can one say about landscape paintings that hasn’t already
been said? Not much, really, but Painting Lake George:
1774-1900, opening at the Hyde Collection this weekend,
should have weary art critics happily dusting off a few
favorite adjectives. Forty-five paintings have been loaned
to the Hyde for the exhibition, each of which takes a different
view of the lake and its surroundings. There really, truly
is very little more that can be said; better to go take
in these breathtaking images for yourself.
Lake George: 1774-1900 opens this Sunday (June 5) at
the Hyde Collection (161 Warren St., Glens Falls). The exhibition
will remain on display until Sept. 11. For more information,
call 792-1761 or visit www.hydecollection.org.
at Five: Surf City All-Star Band
and gentlemen, set your Igloo coolers on stand-by alert
and ready your beer cozies (Oops. Nope. Can’t do that any
more. Gather some cash.), the Alive at Five free concert
series begins tonight (Thursday) at Riverfront Park (Corning
Preserve, Albany). From here on in (well, until Aug. 11,
anyway), your Thursday nights from 5 to 8 PM are booked.
The series kicks off with the Surf City All Stars, featuring
former members of the Beach Boys (Al Jardine and David Marks)
and Jan and Dean (namely Dean). Critics have lauded the
band for their faithful renditions of their former outfits’
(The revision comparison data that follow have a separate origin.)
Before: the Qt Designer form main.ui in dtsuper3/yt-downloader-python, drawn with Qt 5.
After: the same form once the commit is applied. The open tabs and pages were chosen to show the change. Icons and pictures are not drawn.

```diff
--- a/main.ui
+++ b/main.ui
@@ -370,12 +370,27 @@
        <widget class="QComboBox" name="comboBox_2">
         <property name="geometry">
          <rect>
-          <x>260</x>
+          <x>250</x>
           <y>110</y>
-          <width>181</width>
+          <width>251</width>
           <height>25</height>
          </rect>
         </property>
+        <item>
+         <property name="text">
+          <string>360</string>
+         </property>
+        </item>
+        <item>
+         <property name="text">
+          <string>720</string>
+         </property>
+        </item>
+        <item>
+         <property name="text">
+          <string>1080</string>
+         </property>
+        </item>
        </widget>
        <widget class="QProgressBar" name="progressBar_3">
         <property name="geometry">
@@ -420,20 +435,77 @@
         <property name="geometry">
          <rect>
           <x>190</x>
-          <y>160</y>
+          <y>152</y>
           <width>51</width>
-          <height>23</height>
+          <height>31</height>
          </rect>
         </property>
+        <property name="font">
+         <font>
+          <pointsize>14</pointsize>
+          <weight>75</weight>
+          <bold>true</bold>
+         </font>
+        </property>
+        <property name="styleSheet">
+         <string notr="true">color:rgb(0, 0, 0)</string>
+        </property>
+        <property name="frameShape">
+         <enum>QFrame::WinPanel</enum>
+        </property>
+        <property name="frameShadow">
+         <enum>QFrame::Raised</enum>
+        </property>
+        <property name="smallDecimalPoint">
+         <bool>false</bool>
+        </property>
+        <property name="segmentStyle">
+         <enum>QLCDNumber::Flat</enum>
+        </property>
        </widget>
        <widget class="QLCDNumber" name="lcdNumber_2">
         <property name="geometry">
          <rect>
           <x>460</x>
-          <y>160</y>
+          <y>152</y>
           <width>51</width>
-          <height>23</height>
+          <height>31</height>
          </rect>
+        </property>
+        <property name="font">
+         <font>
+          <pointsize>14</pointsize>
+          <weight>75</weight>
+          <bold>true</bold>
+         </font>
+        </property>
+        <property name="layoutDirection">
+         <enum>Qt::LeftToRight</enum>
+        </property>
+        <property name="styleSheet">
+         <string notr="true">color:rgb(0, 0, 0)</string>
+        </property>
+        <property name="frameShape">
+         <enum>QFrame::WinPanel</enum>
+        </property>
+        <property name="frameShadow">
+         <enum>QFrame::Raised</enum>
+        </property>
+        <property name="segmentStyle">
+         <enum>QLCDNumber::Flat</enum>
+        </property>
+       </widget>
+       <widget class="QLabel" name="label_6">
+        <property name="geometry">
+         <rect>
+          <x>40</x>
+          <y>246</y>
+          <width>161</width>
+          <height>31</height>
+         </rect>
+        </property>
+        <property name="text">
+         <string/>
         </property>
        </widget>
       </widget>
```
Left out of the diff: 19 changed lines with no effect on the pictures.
hits. Note to Mike Love: You can sue the man out of the
band, but you can’t sue the band out of the man, apparently.
“They sound like the real deal because they are the real
deal,” according to the L.A. Weekly Music Review.
Subsequent Thursdays will host Celtic act the Blackthorns,
rockabilly mavens Eddie Angel and the Neanderthals, the
Spanish Harlem Orchestra featuring Ruben Blades, Mary Wilson
of the Supremes, “newgrass” wonder Sam Bush, Little Feat,
Leon Russell, Terrence Simien, and Eileen Ives & Immigrant
The Surf City All Stars will play Riverfront Park (Corning
Preserve, Albany) tonight (Thursday, June 2) at 5 PM. Opening
will be local bluesmen the Tom Healey Band. For more information,
call 434-2032 or visit www.albanyevents.org.
James Spione didn’t have to look far for the subject of
this documentary about a “five-generation struggle to maintain
a small farm in central New York state.” His cousin, Langdon
Ames, was born and raised and now runs a dairy farm in Richfield
Springs, a lovely (if not exactly flush) village an hour
and a half (or so) west of Albany on Route 20. Ames, the
film shows, may be the last of the family to run the farm,
as his sons have all moved away.
In an e-mail, Spione explained that American Farm,
which will be shown at Saratoga Film Forum this weekend,
“reflects a number of issues of concern to New York residents.”
These include the loss of farmland and open space, the economic
difficulties small farmers face, and the struggle to maintain
family traditions. (This subject also is addressed in David
King’s story “Left Behind,” on page 14 of this issue.)
Farm will be screened on Saturday (June 4) at 7 PM and
Sunday (June 5) at 6 PM at Saratoga Film Forum (Arts Center
Theatre, 320 Broadway, Saratoga Springs). Filmmaker James
Spione will lead a discussion after both screenings. Tickets
are $6 general admission, $4 members. For more info, call